• EXERCISE BRIEF
Produce a verbatim copy of the data below that contains no pictures.
▼
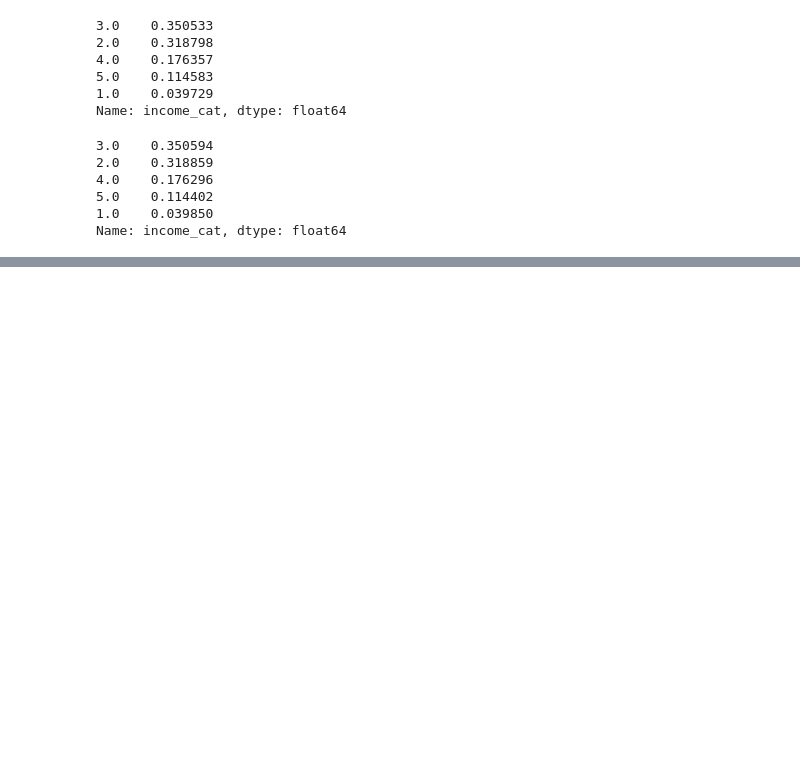
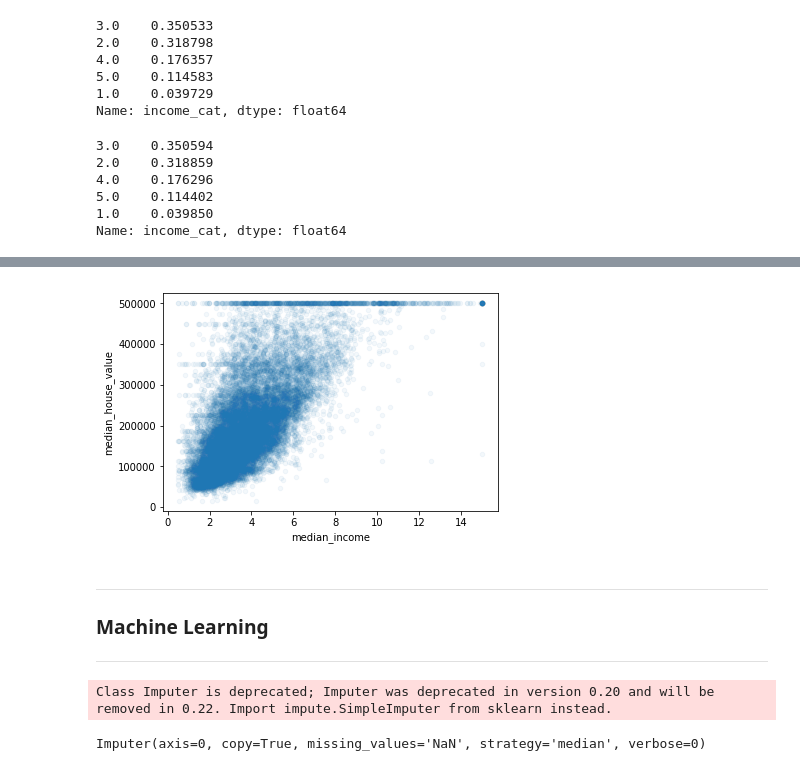
Before and after one commit to mauriciorey/machine_learning_projects, a Jupyter notebook: regression.ipynb, the cells around one changed output, grey strips where cells are left out. Cells and saved outputs as stored; diff of their text form; code cells hidden in the pictures; blank space fills up the shorter version.

```diff
--- a/regression.ipynb
+++ b/regression.ipynb
@@ -102,0 +142,9 @@ strat_train_set.iplot(kind='scatter', mode='markers', x='longitude', y='latitude
+# %%
+#Taking a closer look at median income Vs. median house value
+housing.plot(kind="scatter", x="median_income", y="median_house_value", alpha=0.05);
+# %% [output]
+[figure, added]
+# %% [markdown]
+** **
+### Machine Learning
+** **
@@ -102,0 +155,7 @@ strat_train_set.iplot(kind='scatter', mode='markers', x='longitude', y='latitude
+# %%
+#Data Cleaning
+from sklearn.preprocessing import Imputer
+
+imputer = Imputer(strategy="median")
+# %% [output]
+Class Imputer is deprecated; Imputer was deprecated in version 0.20 and will be removed in 0.22. Import impute.SimpleImputer from sklearn instead.
@@ -102,0 +165,5 @@ strat_train_set.iplot(kind='scatter', mode='markers', x='longitude', y='latitude
+# %%
+#Calculating the median for each num attribute
+imputer.fit(housing_num)
+# %% [output]
+Imputer(axis=0, copy=True, missing_values='NaN', strategy='median', verbose=0)
```
Also changed, not shown: parts of 28 cells of this notebook.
▲
• TASK ANSWER
Before and after one commit to mauriciorey/machine_learning_projects, a Jupyter notebook: regression.ipynb, the cells around one changed output, grey strips where cells are left out. Cells and saved outputs as stored; diff of their text form; code cells hidden in the pictures; blank space fills up the shorter version.

```diff
--- a/regression.ipynb
+++ b/regression.ipynb
@@ -102,0 +142,9 @@ strat_train_set.iplot(kind='scatter', mode='markers', x='longitude', y='latitude
+# %%
+#Taking a closer look at median income Vs. median house value
+housing.plot(kind="scatter", x="median_income", y="median_house_value", alpha=0.05);
+# %% [output]
+[figure, added]
+# %% [markdown]
+** **
+### Machine Learning
+** **
@@ -102,0 +155,7 @@ strat_train_set.iplot(kind='scatter', mode='markers', x='longitude', y='latitude
+# %%
+#Data Cleaning
+from sklearn.preprocessing import Imputer
+
+imputer = Imputer(strategy="median")
+# %% [output]
+Class Imputer is deprecated; Imputer was deprecated in version 0.20 and will be removed in 0.22. Import impute.SimpleImputer from sklearn instead.
@@ -102,0 +165,5 @@ strat_train_set.iplot(kind='scatter', mode='markers', x='longitude', y='latitude
+# %%
+#Calculating the median for each num attribute
+imputer.fit(housing_num)
+# %% [output]
+Imputer(axis=0, copy=True, missing_values='NaN', strategy='median', verbose=0)
```
Also changed, not shown: parts of 28 cells of this notebook.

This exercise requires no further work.